Being able to watch a tennis match or golf tournament live every once in a while. Being able to play video games during your lunch break, or for a while to clear your mind when you need to do that. I found playing Gran Turismo or NHL '99 was great for rejuvinating my creativity in the middle of the day. Perhaps it was the competitive aspect of the games that got me charged up.

No elevators (usually). YOUR bathroom. 2-ply toilet paper.

Having a window office. :-)

Being able to ignore phone calls or IMs or emails, and people entirely, if you need to concentrate or just need a break.

No BOFH sys-admin telling you you can't install that piece of software on your computer, reporting to your boss which web sites you surfed to that day.

No meetings. Or, very few meetings, or, only online meetings. Being able to call a friend during the day and talk about personal things. No manager around hounding you (if your manager does that kind of thing) and giving you dirty looks when noticing your personal phone call.

No security card to remember to bring with you everywhere. Walking around in your socks or slippers. Having your feet (socks, or bare-foot) on your desk and your keyboard in your lap, your chair partially reclined.

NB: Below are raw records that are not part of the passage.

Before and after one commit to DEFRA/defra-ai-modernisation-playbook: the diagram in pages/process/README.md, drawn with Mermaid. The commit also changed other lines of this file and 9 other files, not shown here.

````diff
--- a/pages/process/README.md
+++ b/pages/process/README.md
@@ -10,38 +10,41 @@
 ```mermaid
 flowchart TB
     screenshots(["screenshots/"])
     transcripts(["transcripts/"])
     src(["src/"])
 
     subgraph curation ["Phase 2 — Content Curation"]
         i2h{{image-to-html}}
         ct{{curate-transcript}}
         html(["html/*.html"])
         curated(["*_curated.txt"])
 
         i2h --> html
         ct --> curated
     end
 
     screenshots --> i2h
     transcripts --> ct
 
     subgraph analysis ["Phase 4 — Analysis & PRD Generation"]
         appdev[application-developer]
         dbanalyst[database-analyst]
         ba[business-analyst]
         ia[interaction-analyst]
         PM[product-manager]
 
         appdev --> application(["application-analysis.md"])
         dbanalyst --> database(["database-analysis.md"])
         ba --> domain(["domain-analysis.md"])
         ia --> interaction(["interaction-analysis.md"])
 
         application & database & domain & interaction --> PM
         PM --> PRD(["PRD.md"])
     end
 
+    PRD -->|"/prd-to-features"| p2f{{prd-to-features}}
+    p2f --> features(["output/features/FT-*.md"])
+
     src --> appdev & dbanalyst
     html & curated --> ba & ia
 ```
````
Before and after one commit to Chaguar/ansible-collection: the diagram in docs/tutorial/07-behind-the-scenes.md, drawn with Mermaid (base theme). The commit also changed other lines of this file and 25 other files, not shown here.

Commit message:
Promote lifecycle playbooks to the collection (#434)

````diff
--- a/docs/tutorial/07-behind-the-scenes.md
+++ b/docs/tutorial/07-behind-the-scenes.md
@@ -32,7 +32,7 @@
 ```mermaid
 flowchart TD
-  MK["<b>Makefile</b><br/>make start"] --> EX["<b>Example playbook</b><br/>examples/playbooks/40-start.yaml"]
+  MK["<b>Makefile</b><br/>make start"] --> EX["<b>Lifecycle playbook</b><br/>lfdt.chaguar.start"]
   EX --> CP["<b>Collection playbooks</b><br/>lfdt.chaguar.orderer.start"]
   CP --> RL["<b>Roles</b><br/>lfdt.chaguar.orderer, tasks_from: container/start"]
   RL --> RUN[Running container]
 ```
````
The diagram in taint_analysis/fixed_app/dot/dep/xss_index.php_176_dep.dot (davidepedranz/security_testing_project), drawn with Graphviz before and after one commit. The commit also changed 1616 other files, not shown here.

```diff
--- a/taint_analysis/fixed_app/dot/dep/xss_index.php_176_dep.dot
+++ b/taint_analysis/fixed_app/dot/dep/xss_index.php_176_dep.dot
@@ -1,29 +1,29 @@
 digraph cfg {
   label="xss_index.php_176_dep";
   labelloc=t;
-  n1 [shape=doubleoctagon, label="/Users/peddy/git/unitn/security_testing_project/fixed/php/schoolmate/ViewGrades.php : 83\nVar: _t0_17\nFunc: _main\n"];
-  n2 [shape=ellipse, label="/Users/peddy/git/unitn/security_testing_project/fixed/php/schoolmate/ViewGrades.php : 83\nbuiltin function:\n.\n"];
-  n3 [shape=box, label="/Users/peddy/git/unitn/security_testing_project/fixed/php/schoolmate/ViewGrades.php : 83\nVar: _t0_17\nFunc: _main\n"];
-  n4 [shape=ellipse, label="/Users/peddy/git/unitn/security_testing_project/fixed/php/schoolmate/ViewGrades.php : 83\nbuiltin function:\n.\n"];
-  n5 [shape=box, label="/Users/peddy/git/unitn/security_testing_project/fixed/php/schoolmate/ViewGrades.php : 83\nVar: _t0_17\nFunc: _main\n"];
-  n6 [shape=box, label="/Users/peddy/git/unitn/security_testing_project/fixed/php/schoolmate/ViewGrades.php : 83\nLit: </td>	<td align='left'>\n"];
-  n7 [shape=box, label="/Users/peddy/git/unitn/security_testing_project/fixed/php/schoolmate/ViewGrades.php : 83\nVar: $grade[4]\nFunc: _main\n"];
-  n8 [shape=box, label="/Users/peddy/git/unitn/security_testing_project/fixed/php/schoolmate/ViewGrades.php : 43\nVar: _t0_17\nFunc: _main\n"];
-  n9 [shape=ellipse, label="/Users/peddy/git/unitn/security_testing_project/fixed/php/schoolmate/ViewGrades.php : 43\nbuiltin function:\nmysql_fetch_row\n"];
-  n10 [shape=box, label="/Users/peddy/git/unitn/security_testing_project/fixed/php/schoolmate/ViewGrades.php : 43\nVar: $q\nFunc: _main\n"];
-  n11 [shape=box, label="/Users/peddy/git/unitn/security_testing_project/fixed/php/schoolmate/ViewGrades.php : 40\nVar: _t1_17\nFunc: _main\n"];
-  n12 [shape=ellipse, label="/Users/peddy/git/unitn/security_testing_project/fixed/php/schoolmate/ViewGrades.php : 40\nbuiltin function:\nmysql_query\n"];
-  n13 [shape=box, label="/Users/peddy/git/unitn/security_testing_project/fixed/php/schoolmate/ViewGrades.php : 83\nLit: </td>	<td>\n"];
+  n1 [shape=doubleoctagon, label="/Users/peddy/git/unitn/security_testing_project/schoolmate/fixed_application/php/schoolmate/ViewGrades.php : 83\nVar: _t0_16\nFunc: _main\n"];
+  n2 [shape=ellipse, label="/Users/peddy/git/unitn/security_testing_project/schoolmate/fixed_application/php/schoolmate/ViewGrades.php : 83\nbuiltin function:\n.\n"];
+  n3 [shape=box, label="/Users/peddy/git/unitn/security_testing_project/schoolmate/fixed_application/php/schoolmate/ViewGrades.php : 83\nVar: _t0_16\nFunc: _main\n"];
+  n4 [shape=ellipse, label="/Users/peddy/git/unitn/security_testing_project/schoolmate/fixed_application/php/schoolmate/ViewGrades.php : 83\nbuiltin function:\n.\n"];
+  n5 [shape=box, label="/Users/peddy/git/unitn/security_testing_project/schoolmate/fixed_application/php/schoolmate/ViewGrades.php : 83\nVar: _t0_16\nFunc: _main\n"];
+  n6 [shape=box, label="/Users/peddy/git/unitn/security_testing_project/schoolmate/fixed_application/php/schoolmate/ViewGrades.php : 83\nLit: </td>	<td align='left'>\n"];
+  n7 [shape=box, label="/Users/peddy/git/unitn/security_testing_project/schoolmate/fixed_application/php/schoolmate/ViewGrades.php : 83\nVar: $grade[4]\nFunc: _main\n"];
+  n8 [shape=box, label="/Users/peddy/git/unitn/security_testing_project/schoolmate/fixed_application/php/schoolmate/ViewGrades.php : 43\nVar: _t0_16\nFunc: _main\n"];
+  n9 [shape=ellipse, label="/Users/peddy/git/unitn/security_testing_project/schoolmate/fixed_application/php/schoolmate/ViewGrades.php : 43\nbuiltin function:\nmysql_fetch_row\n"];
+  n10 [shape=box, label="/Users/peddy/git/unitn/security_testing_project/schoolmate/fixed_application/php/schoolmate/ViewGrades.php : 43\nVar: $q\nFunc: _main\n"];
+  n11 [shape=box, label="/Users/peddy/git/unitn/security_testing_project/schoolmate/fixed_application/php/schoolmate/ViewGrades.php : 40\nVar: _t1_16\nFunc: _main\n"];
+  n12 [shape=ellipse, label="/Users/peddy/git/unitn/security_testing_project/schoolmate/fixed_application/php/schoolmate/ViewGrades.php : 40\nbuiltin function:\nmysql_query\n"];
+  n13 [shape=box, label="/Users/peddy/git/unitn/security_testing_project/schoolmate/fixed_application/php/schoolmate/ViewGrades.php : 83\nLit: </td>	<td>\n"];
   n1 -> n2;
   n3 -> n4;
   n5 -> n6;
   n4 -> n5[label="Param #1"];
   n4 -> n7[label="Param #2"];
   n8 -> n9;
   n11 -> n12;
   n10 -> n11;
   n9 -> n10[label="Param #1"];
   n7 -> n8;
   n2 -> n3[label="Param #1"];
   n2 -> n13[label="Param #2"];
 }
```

Your cat(s) and/or dog(s) come up to you during the day and give you a little attention or demand some of their own. Your pet loves you, and loves you're at home, and can't destroy the house because you're not away.

Being able to be close to your kid or spouse during the day. Getting or giving a neck rub or a back rub or a kiss from or to your spouse or significant other.

Spending way less on gasoline. Putting way fewer miles on your car. Not contributing to rush hour. Not getting so many paper communiques from accounting or HR or whereever, which is good for the environment.

And despite all the things I've just mentioned above which don't sound productive at all... being super-duper-productive. Just imagine being able to do a few, or a lot of the things above, during work-hours, on any work day. Imagine how happy you'd be! Happy people are productive people! Hour after hour of unbroken concentration (because it's easy to arrange this at home if you want it).

Being in the groove, the zone, way more often than you ever remember. Sleeping during the day and working your ass off at night, or vice versa. Searchable archives of conversations with co-workers. Mass-reliance on the intranet/extranet.

If you mess around all day, you get fired. Natural selection works.

Loving your job because you can work at home. Your employer loving your work because you're so productive. When you do see a co-worker or your manager you're genuinely happy to see them because it's not an everyday occurance and their idiosyncracies haven't driven you insane. Having co-workers in different countries, learning about their cultures.

Spending your day where you choose instead of where a bean counter chose.

Living like a human being instead of a human resource.

I love working at home.

Written on November 18, 2001